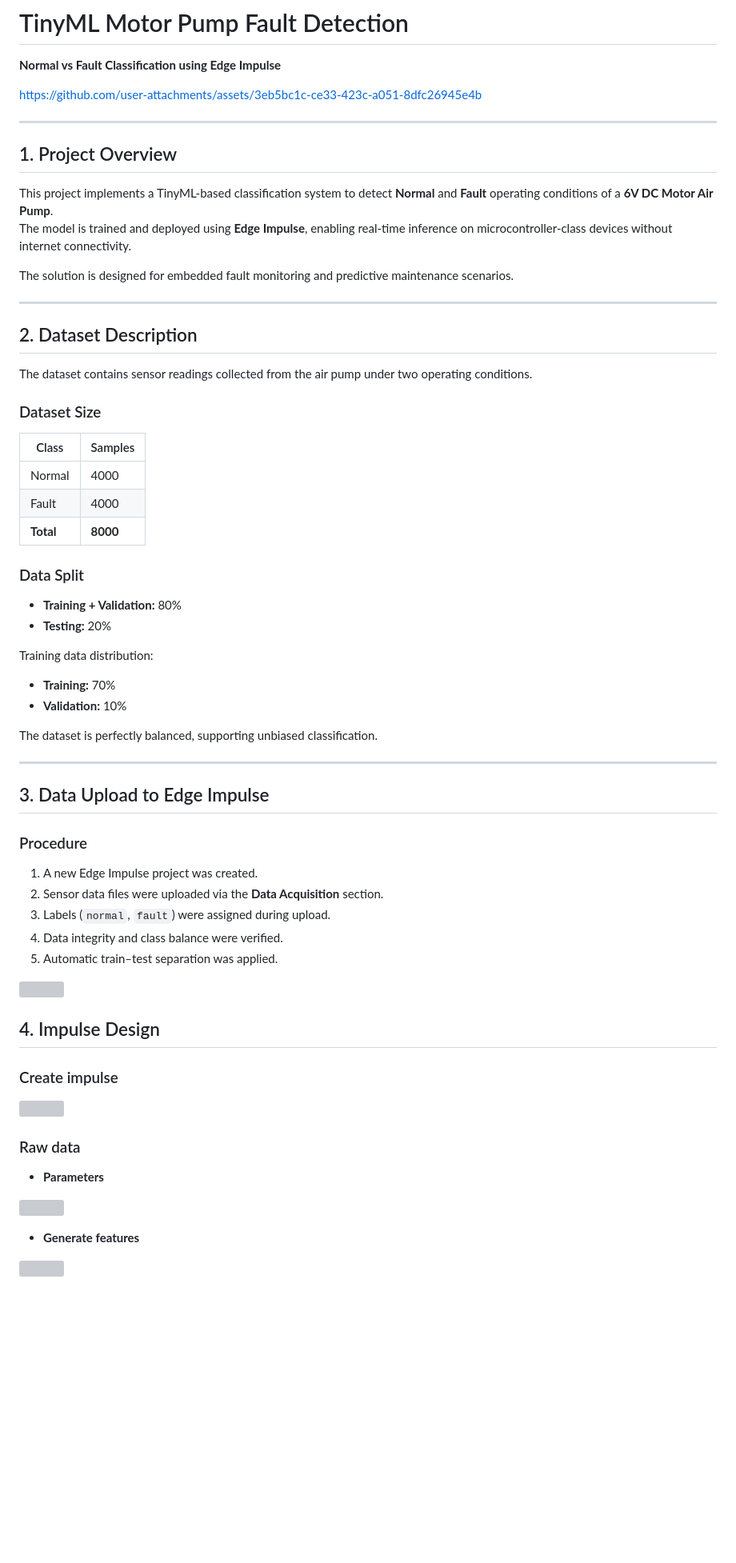
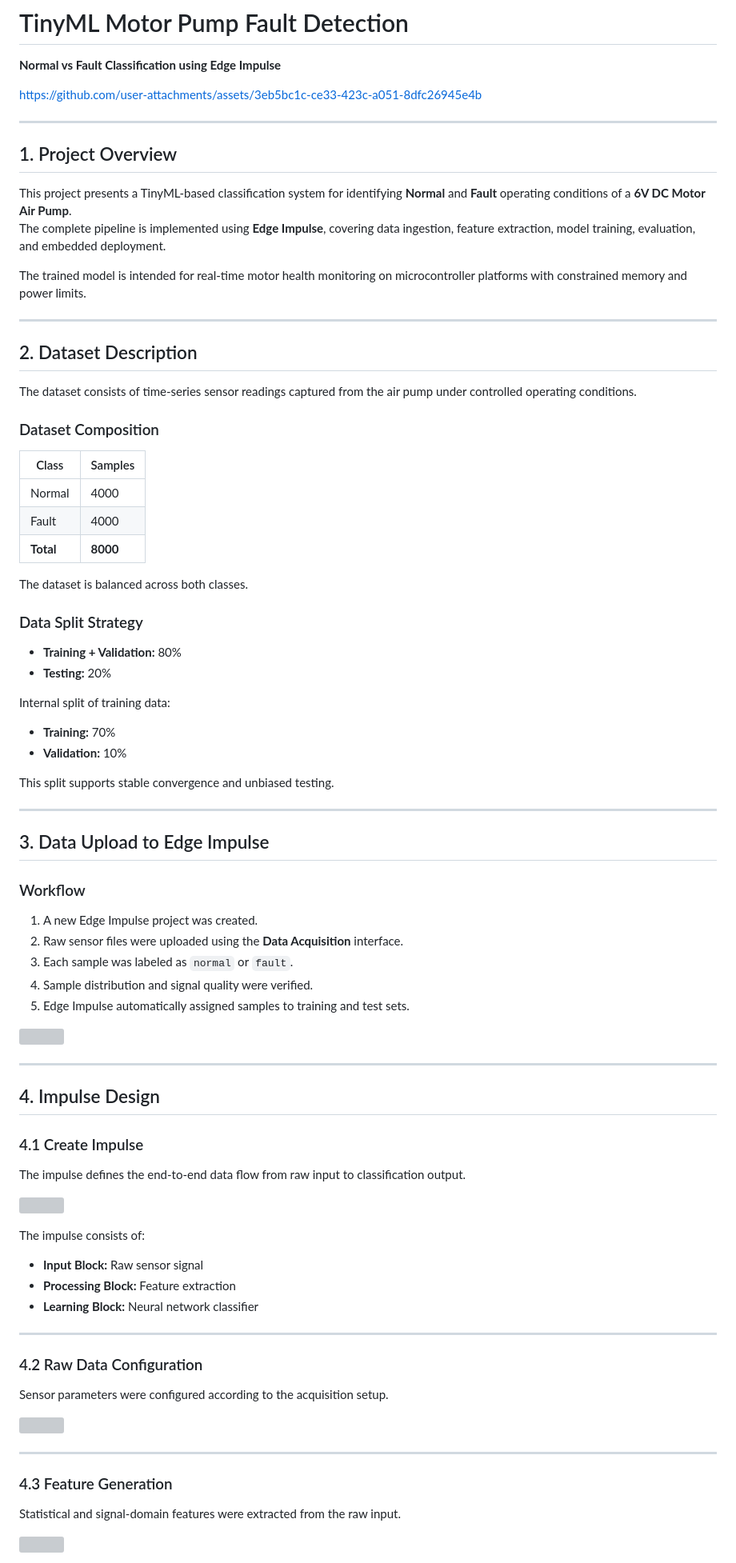
Before and after one commit to nimalan-parameswaran/SmartBio-Air, a Markdown page: TinyML_MotorPumpFaultDetection/README.md, the part around the change printed below. Shown: that part at 80% size. GitHub-like rendering; blank space fills up the shorter version; grey boxes are pictures that could not be loaded.

```diff
--- a/TinyML_MotorPumpFaultDetection/README.md
+++ b/TinyML_MotorPumpFaultDetection/README.md
@@ -3,23 +3,22 @@
 
 https://github.com/user-attachments/assets/3eb5bc1c-ce33-423c-a051-8dfc26945e4b
 
-
 ---
 
 ## 1. Project Overview
 
-This project implements a TinyML-based classification system to detect **Normal** and **Fault** operating conditions of a **6V DC Motor Air Pump**.
-The model is trained and deployed using **Edge Impulse**, enabling real-time inference on microcontroller-class devices without internet connectivity.
+This project presents a TinyML-based classification system for identifying **Normal** and **Fault** operating conditions of a **6V DC Motor Air Pump**.
+The complete pipeline is implemented using **Edge Impulse**, covering data ingestion, feature extraction, model training, evaluation, and embedded deployment.
 
-The solution is designed for embedded fault monitoring and predictive maintenance scenarios.
+The trained model is intended for real-time motor health monitoring on microcontroller platforms with constrained memory and power limits.
 
 ---
 
 ## 2. Dataset Description
 
-The dataset contains sensor readings collected from the air pump under two operating conditions.
+The dataset consists of time-series sensor readings captured from the air pump under controlled operating conditions.
 
-### Dataset Size
+### Dataset Composition
 
 | Class  | Samples |
 |------|---------|
@@ -27,48 +26,68 @@ The dataset contains sensor readings collected from the air pump under two opera
 | Fault  | 4000 |
 | **Total** | **8000** |
 
-### Data Split
+The dataset is balanced across both classes.
+
+### Data Split Strategy
 
 - **Training + Validation:** 80%
 - **Testing:** 20%
 
-Training data distribution:
+Internal split of training data:
 - **Training:** 70%
 - **Validation:** 10%
 
-The dataset is perfectly balanced, supporting unbiased classification.
+This split supports stable convergence and unbiased testing.
 
 ---
 
 ## 3. Data Upload to Edge Impulse
 
-### Procedure
+### Workflow
 
 1. A new Edge Impulse project was created.
-2. Sensor data files were uploaded via the **Data Acquisition** section.
-3. Labels (`normal`, `fault`) were assigned during upload.
-4. Data integrity and class balance were verified.
-5. Automatic train–test separation was applied.
+2. Raw sensor files were uploaded using the **Data Acquisition** interface.
+3. Each sample was labeled as `normal` or `fault`.
+4. Sample distribution and signal quality were verified.
+5. Edge Impulse automatically assigned samples to training and test sets.
 
 <p align="left">
   <img src="https://github.com/nimalan-parameswaran/SmartBio-Air/blob/main/TinyML_MotorPumpFaultDetection/src/1.png" width="600">
 </p>
 
+---
+
 ## 4. Impulse Design
-### Create impulse
+
+### 4.1 Create Impulse
+
+The impulse defines the end-to-end data flow from raw input to classification output.
 
 <p align="left">
   <img src="https://github.com/nimalan-parameswaran/SmartBio-Air/blob/main/TinyML_MotorPumpFaultDetection/src/2.png" width="600">
 </p>
 
-### Raw data
+The impulse consists of:
+- **Input Block:** Raw sensor signal
+- **Processing Block:** Feature extraction
+- **Learning Block:** Neural network classifier
 
-- **Parameters**
+---
+
+### 4.2 Raw Data Configuration
+
+Sensor parameters were configured according to the acquisition setup.
+
 <p align="left">
   <img src="https://github.com/nimalan-parameswaran/SmartBio-Air/blob/main/TinyML_MotorPumpFaultDetection/src/3.png" width="600">
 </p>
 
-- **Generate features**
+---
+
+### 4.3 Feature Generation
+
+Statistical and signal-domain features were extracted from the raw input.
+
 <p align="left">
   <img src="https://github.com/nimalan-parameswaran/SmartBio-Air/blob/main/TinyML_MotorPumpFaultDetection/src/4.png" width="600">
 </p>
```
Also changed, not shown: other parts of TinyML_MotorPumpFaultDetection/README.md (+36 -23 lines).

━━━━━━━━━━

-- Your goal --
Show the lines above with "readings".

-- Task output --
-The dataset contains sensor readings collected from the air pump under two operating conditions.
+The dataset consists of time-series sensor readings captured from the air pump under controlled operating conditions.
@@ -27,48 +26,68 @@ The dataset contains sensor readings collected from the air pump under two opera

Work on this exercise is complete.